Kansas City Residents Eager to Try Out Google Fiber
"The fact is that Google has been so innovative and has taken over as the search engine [to use]," said Andrews. "And there's not only Coca-Cola-like brand recognition but the fact that they seem very smart about what they're doing. The way they have been really communicating their plans here with everyone, it leads me to believe that they're going to provide better service." One key to her pending switch, she said, is that the new Google Internet service will include 1-terabyte of cloud storage in her $70-per-month service fee. That's a bonus, she said, because she is presently paying extra money each month for cloud storage, in addition to her $60 monthly cable Internet bill with Time Warner.Of course, there are no guarantees that it will all work as planned, and she's ready for that, said Andrews. "For me, maybe I won't like it, but it's something different and exciting and innovative. I'm all about being a guinea pig for that." One nearby resident who's left out of the first Google Fiber hook-up area is Michelle Dover, who lives five miles just outside of Kansas City, Mo. "I can't get it yet," said Dover, "but I can't wait until it expands to my neighborhood." Dover said she sees several keys to the Google service for her family, including big savings compared to her current $204 monthly Time Warner bill for television and Internet service, much faster performance and what she expects will be superior support and customer service. "Time Warner is horrible," she said. "The signal goes out all the time, and their customer service is ridiculous. Google would be a great thing for me." But not everyone is waiting in line for Google Fiber.
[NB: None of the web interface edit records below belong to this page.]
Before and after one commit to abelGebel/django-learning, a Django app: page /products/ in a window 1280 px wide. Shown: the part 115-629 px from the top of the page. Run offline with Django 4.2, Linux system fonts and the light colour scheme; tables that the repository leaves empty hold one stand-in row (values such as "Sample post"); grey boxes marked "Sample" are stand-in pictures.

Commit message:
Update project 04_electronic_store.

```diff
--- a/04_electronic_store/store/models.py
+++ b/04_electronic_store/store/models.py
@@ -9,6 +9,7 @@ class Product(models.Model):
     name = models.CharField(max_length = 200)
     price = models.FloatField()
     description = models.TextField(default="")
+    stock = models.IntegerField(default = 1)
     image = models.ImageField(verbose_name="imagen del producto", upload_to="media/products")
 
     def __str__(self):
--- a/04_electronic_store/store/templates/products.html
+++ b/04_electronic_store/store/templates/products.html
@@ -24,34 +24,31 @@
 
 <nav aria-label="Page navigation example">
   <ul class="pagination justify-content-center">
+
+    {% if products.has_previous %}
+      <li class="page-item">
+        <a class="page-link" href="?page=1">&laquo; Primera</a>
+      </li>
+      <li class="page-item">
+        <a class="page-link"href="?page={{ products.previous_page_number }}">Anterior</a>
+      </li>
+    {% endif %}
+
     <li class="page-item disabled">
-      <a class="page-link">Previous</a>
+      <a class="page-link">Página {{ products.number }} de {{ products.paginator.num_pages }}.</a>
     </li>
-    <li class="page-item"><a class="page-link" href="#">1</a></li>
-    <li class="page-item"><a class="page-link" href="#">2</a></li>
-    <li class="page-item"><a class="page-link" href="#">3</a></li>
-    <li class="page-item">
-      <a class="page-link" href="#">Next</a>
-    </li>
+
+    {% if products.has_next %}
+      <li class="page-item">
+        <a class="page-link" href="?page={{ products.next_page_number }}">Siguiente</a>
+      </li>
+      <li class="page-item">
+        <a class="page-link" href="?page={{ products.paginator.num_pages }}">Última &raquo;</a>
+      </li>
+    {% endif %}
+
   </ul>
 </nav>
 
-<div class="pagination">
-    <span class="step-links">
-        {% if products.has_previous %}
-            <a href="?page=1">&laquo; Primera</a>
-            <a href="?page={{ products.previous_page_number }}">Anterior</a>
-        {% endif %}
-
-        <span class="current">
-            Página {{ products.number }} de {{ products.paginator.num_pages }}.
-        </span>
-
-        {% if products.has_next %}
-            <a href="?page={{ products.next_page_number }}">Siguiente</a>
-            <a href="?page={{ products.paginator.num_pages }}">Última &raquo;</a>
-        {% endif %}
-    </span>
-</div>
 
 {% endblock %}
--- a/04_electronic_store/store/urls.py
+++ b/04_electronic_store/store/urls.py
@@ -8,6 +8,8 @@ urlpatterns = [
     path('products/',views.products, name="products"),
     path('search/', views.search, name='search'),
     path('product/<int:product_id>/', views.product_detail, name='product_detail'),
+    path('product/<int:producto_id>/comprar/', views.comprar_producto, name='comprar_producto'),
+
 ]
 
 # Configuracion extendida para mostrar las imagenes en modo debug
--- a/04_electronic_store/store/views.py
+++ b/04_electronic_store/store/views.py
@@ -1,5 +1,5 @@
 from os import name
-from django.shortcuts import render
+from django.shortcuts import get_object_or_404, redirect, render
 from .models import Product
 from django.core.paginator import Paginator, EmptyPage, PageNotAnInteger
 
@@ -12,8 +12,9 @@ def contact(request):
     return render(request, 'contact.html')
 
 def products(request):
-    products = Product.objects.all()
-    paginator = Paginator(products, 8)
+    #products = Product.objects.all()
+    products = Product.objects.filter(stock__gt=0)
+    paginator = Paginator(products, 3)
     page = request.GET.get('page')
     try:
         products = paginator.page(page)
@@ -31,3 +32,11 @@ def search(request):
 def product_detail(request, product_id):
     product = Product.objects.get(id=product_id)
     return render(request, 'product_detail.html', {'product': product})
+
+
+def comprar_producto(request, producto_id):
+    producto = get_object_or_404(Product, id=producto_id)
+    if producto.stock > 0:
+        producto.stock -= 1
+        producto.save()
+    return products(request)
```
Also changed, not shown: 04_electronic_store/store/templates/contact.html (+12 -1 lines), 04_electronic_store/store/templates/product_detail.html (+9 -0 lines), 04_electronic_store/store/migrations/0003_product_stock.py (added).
Beck Ireland, a resident of the South Plaza neighborhood in Kansas City, Mo., said she's not remotely interested in paying a $10 deposit to preregister under the initial sign-up program. "I guess I'm the opposite of a 'Google evangelist,'" said Ireland, a magazine journalist who is satisfied with the existing DSL Internet connection and landline phone from AT&T in her home. Even with two computers and a Roku streaming box using the same DSL connection, Ireland said she hasn't had any reason to seek faster service. "I really dont use them at the same time, so what we have is just fine," she said. If service through Google were cheaper than her existing service, that would be great, she said, but that's not the case. "I would like to pay less money, and having Google here, that could happen" through increased competition. "But just to pay them money to show interest in their product just seems ridiculous to me." After much local fanfare, Google announced July 26 that it will begin installation and hook-ups for Google Fiber in both Kansas City, Kansas, and Kansas City, Mo. To determine which neighborhoods will get the first service, Google is asking residents to gather their neighbors together to "lobby" for the first hook-ups through a sign-up competition that will last through Sept. 9. The neighborhoods with higher numbers of preregistrations will be the first ones to get the services.
"I think there are a lot of other young professionals in our neighborhood who are experiencing similar issues," said Andrews. "To not have to pay another service fee is a big deal."